    • Someone has my base personality nailed. And it’s prevalent enough in this world to write a book about, or several!
    • I interact with a lot of people who quite frankly aren’t a lot like me. That’s not a bad thing but it can feel isolating sometimes. Reading through these lets me know that I’m okay. I have things I need to work on, sure, but I’m not a complete enigma to the entire human population. To some, definitely, but not all.
  2. I can see what I need to work on.
    • When I took the StrengthsFinder 2.0 a while back, it blew my mind. Did you know that people with strong but unbridled strategic minds can come off as negative naysayers? Of course you did. But guess what. I didn’t. I had been really struggling with certain coworkers of mine because there were major roadblocks down the path we were headed in a particular project. Yet anytime I brought up concerns, I was shut down. Do you know why? (Again, yes, you probably do). It was the how not the what I was communicating that was causing the issue. Once I learned that, I was able to re-approach the topic and look back in history to see the same patterns popping up again and again. (I still struggle with this, by the way. I’ve become somewhat accustomed to letting people know right off the bat that I’m not the most eloquent person they’ll ever meet but I will always be honest with them).
  3. I learn how to love my people better.
    • If you’ve taken the time to read through all of the personality traits with which I identify, you’re probably gathering that I’m not the most easy going person. I need a lot of time alone to decompress. I have a pretty unwavering view of right and wrong that I have been known to inappropriately apply to others (shocker, I know). If you’re looking for a spontaneous adventure partner or someone to break the rules with, I’m not your girl. But I am open to learning, always. I’m open to seeing how my strengths can become my flaws and how my structured approach to the people I love can be stifling.
    • I’m also incredibly loyal. I am devoted and love to walk side-by-side with my people toward a common goal. I can get behind the passions of others and rally the troops in support. I support growth and development of others; I’m a cheerleader for good. I can help with that project, that goal, that new habit.
    • I’m somewhat obsessed with growth and development and I use that to learn ways to better my relationships with others.

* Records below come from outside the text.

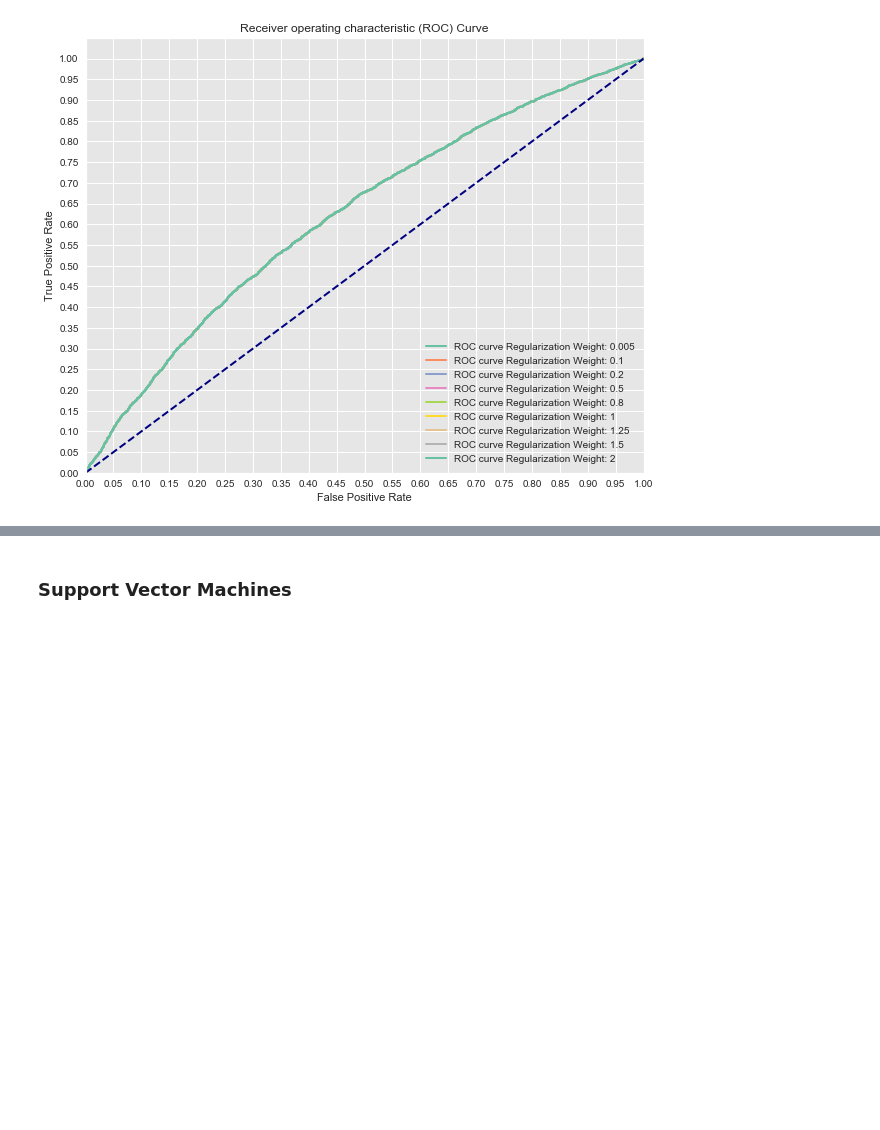
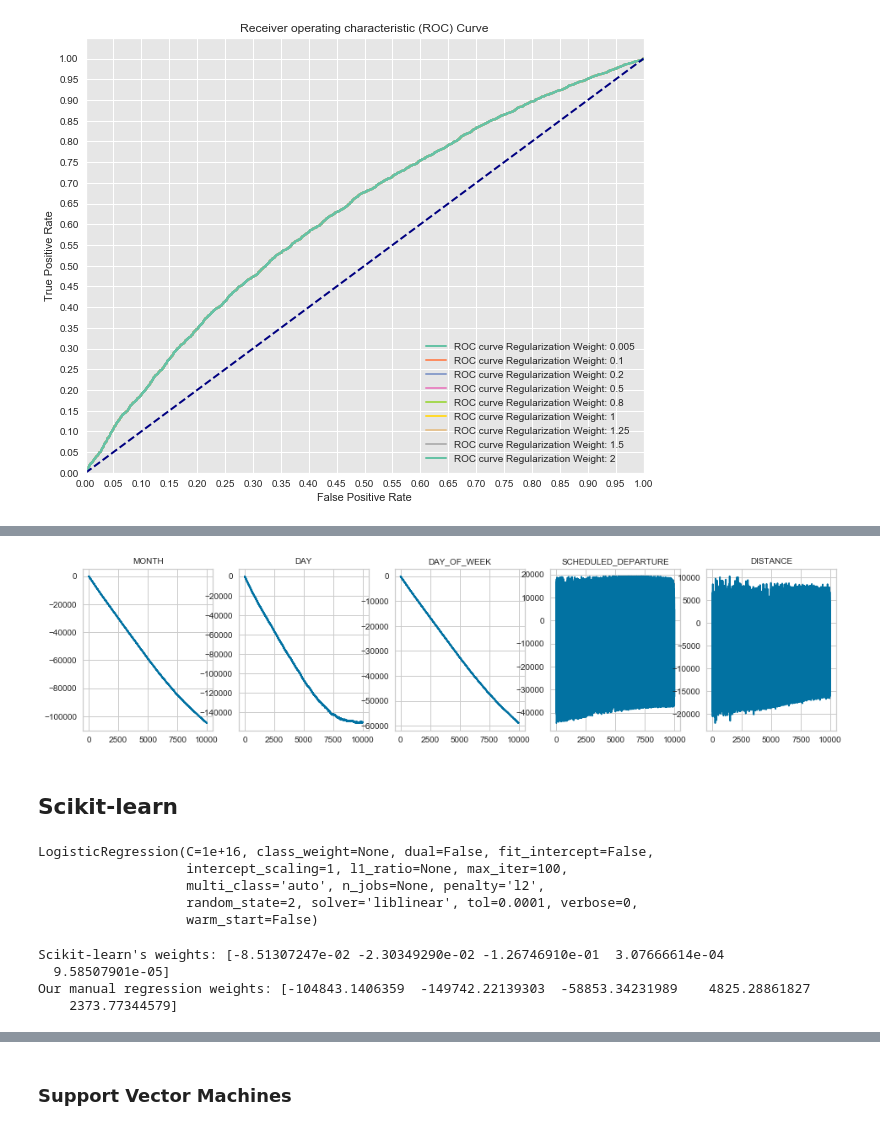
Before and after one commit to petehumphries/Flatiron_Project_5, a Jupyter notebook: PH_flight_delays_and_cancellations_ETL.ipynb, the cells around one changed output, grey strips where cells are left out. Saved outputs shown, nothing was run; the diff lists cells and outputs as text; code cells hidden in the pictures; blank space fills up the shorter version.

```diff
--- a/PH_flight_delays_and_cancellations_ETL.ipynb
+++ b/PH_flight_delays_and_cancellations_ETL.ipynb
@@ -452,0 +488,11 @@ del dff['CANCELLATION_REASON']
+# %%
+import pandas as pd
+# df = pd.read_csv('wisconsin.csv')
+
+# Create the predictor and target variables
+
+y = dff['DELAYED_TARGET']
+X = dff.drop(columns=['DELAYED_TARGET'], axis=1)
+
+print(y.value_counts())
+X.head()
@@ -452,0 +509,36 @@ del dff['CANCELLATION_REASON']
+# %%
+weights, weight_col = grad_desc(X, y, 10000, 0.001)
+weight_col.columns = np.arange(len(weight_col.columns))
+
+plt.figure(figsize=(16, 12))
+
+for (i, j) in enumerate(weights):
+    plt.subplot(3, 5, i + 1)
+    plt.title(list(X)[i], size='medium')
+    plt.plot(weight_col.iloc[i].T)
+    plt.axis('tight')
+# %% [output]
+[figure, added]
+# %% [markdown]
+## Scikit-learn
+# %%
+# Your code here
+from sklearn.linear_model import LogisticRegression
+
+logreg = LogisticRegression(fit_intercept=False, C=1e16, random_state=2, solver='liblinear')
+logreg.fit(X, y)
+# %% [output]
+LogisticRegression(C=1e+16, class_weight=None, dual=False, fit_intercept=False,
+                   intercept_scaling=1, l1_ratio=None, max_iter=100,
+                   multi_class='auto', n_jobs=None, penalty='l2',
+                   random_state=2, solver='liblinear', tol=0.0001, verbose=0,
+                   warm_start=False)
+# %%
+# Your code here
+print("Scikit-learn's weights:", logreg.coef_[0])
+print("Our manual regression weights:", weights)
+# %% [output]
+Scikit-learn's weights: [-8.51307247e-02 -2.30349290e-02 -1.26746910e-01  3.07666614e-04
+  9.58507901e-05]
+Our manual regression weights: [-104843.1406359  -149742.22139303  -58853.34231989    4825.28861827
+    2373.77344579]
```
Also changed, not shown: parts of 12 cells of this notebook.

So yes, I’m probably a pretty difficult person to live with (I am) but aren’t we all, in our own way? And although my husband would probably look at me and shake his head emphatically “Yes!” if you asked him, he also continues to happily sign up for the long haul with me again and again.

What’s your type?